This information is provided by the National Institutes of Health (NIH) Genetic and Rare Diseases Information Center (GARD).
Rabson-Mendenhall syndrome (RMS) is a mild form of INSR-related severe syndromic insulin resistance, an inherited disorder associated with the inability to regulate blood sugar. Insulin is a hormone produced by the pancreas that normally regulates blood sugar levels by promoting the movement of sugar (glucose) into cells for energy production or into the liver and fat cells for storage. Symptoms of RMS include poor growth before and after birth, hairiness, muscle wasting (hypertrophy), coarse facial features, abnormalities of the teeth and nails and a skin abnormality known as acanthosis nigricans. In addition, people with RMS have excess blood insulin levels and irregular sugar (glucose) levels. Some people with RMS have developmental and intellectual disabilities. Over time, people with RMS can have organ damage due to unregulated blood sugar. This disorder is diagnosed based on the signs and symptoms, laboratory testing, and genetic testing of the INSR gene.
RMS is caused by a mutation in the INSR gene and is inherited in an autosomal recessive manner. Treatment is difficult and may include high doses of insulin and/or recombinant insulin-like growth factor. The long-term outlook for people with RMS is variable. Unregulated sugar levels over a long period of time can lead to a shortened lifespan.

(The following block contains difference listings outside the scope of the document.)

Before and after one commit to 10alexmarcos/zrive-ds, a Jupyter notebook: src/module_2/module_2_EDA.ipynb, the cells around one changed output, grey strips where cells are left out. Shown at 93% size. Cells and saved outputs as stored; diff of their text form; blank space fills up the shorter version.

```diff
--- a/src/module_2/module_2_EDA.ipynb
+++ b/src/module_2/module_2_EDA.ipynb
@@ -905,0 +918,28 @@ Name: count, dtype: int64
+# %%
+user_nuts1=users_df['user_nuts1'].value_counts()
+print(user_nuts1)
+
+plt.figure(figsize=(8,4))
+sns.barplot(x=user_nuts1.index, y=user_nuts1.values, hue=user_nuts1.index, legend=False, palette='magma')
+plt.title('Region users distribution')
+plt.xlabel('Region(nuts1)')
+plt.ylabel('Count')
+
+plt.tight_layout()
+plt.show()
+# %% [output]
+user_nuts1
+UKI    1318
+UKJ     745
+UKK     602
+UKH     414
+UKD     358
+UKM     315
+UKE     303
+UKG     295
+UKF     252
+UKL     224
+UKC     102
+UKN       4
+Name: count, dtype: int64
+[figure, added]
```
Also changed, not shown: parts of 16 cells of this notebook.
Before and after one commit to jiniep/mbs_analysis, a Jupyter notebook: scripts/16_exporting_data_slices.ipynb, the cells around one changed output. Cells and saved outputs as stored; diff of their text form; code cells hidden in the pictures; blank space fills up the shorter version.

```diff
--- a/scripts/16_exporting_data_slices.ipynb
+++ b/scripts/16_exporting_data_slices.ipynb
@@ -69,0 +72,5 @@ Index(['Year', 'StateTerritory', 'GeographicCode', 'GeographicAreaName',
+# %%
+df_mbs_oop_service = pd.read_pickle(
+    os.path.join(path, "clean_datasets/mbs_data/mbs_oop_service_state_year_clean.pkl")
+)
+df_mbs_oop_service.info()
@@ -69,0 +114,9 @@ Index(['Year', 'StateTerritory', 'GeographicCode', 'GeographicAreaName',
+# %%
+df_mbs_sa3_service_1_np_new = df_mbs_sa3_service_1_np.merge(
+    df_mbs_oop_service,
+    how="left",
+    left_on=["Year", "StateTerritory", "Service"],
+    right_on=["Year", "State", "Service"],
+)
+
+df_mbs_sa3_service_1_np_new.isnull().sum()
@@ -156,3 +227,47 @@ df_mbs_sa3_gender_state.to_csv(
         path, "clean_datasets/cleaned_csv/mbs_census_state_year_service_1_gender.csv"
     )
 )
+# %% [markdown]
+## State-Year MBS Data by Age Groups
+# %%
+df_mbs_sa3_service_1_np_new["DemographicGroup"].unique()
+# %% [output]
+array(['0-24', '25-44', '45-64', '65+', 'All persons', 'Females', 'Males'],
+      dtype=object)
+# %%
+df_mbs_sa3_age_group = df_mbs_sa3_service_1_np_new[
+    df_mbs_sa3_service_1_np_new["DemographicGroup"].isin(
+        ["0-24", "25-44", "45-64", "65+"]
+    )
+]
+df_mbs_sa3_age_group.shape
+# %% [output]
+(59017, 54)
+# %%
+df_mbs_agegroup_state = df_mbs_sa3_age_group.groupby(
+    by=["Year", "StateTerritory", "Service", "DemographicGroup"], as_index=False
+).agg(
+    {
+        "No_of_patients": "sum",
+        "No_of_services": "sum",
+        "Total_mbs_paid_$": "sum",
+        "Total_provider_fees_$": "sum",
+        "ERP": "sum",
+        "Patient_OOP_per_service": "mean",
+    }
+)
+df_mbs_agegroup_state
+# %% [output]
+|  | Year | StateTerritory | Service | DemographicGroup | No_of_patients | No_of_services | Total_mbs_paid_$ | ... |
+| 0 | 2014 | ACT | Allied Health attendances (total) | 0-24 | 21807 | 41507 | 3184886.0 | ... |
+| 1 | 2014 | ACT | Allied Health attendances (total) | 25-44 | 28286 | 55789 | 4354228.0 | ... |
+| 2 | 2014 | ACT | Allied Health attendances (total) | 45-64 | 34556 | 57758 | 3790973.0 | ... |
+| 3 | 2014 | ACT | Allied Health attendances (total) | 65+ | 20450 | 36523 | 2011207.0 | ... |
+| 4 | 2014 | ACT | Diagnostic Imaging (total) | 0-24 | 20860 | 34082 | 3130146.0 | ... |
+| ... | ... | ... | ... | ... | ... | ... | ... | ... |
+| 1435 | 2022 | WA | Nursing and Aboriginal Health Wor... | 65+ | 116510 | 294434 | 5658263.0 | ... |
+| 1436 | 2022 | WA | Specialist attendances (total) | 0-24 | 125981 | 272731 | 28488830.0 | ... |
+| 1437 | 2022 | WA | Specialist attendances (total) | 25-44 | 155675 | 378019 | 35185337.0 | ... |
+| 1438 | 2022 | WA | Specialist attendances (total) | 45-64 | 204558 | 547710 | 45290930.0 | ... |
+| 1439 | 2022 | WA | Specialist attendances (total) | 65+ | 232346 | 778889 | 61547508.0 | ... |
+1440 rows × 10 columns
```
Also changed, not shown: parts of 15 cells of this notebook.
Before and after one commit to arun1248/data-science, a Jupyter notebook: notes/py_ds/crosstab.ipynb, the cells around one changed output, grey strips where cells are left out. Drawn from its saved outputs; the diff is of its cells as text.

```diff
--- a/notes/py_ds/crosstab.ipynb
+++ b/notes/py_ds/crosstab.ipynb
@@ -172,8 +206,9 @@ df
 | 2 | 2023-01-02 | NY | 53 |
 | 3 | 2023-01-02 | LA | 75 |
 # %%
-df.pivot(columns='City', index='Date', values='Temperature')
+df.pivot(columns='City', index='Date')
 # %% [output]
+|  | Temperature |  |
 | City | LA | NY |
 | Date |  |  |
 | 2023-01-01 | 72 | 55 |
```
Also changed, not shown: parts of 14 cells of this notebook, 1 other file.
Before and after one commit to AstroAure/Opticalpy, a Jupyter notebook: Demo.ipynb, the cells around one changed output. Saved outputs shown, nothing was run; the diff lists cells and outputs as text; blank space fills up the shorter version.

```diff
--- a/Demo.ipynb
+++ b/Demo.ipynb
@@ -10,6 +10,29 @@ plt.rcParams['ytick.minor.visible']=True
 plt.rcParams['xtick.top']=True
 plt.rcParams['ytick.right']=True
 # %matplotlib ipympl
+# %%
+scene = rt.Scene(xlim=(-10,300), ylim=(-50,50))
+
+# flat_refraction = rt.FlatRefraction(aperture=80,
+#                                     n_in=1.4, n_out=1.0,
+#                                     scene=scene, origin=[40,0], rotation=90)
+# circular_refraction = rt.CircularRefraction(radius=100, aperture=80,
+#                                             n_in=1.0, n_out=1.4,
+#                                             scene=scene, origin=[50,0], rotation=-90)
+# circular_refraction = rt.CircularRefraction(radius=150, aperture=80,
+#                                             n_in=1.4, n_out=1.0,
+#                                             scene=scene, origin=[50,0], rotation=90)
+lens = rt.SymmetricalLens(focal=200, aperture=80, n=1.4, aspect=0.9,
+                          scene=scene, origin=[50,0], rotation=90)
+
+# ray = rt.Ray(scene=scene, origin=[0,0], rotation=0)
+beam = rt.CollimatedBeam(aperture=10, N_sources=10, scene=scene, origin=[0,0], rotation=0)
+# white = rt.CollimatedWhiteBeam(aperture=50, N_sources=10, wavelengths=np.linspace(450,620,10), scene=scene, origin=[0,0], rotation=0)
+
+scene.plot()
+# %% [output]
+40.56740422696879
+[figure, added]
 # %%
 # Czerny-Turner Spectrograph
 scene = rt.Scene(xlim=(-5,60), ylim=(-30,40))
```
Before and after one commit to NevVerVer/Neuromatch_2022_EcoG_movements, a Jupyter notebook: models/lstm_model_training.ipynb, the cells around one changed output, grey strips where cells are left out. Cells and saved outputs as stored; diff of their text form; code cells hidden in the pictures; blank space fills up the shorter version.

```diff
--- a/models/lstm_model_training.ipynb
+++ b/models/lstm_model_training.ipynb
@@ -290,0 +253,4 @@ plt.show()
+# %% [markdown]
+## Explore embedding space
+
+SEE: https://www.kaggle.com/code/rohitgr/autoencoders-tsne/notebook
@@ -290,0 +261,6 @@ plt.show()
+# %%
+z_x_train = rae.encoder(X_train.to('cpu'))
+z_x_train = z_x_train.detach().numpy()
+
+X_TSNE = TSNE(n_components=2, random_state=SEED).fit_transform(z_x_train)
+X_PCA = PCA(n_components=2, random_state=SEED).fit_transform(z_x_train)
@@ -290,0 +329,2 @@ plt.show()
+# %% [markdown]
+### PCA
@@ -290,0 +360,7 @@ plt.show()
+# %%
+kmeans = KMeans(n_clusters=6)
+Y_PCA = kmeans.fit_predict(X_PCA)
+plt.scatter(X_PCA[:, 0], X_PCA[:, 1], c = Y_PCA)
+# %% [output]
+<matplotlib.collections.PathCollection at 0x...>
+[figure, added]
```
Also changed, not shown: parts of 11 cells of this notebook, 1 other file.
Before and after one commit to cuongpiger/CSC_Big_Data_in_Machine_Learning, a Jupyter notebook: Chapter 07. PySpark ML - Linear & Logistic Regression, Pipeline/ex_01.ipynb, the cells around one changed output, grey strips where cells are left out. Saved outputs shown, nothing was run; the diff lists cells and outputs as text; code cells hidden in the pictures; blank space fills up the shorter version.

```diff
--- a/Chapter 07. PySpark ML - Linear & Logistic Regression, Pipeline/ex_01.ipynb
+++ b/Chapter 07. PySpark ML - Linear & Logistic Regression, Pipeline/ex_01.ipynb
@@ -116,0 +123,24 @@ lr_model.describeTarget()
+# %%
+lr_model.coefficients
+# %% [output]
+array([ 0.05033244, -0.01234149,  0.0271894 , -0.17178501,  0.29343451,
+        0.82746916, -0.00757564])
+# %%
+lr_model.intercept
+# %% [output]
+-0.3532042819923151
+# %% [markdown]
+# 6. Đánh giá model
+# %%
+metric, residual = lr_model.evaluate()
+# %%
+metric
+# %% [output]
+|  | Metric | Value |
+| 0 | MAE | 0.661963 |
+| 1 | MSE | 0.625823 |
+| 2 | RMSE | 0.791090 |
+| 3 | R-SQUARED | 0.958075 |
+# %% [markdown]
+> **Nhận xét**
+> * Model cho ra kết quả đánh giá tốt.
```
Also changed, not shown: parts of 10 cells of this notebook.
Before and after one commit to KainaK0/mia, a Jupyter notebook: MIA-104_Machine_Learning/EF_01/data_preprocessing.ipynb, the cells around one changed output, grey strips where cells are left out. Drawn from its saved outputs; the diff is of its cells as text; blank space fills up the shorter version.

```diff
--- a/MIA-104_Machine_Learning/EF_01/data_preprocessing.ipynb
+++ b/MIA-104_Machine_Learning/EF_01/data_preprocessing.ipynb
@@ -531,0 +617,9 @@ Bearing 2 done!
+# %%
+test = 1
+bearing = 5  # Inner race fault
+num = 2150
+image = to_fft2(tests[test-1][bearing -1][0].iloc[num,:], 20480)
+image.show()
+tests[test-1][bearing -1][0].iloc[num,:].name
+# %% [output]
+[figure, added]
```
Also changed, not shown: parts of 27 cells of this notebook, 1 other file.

Donohue syndrome (leprechaunism) is a more severe form of INSR-related syndromic insulin resistance. Symptoms are similar to those seen in RMS, but are more serious. Most children with Donohue syndrome die before one year of age. Type A insulin resistance syndrome (type A) is a milder form of INSR-related syndromic insulin resistance. People with type A are often not diagnosed until their teens.
For more information, visit GARD.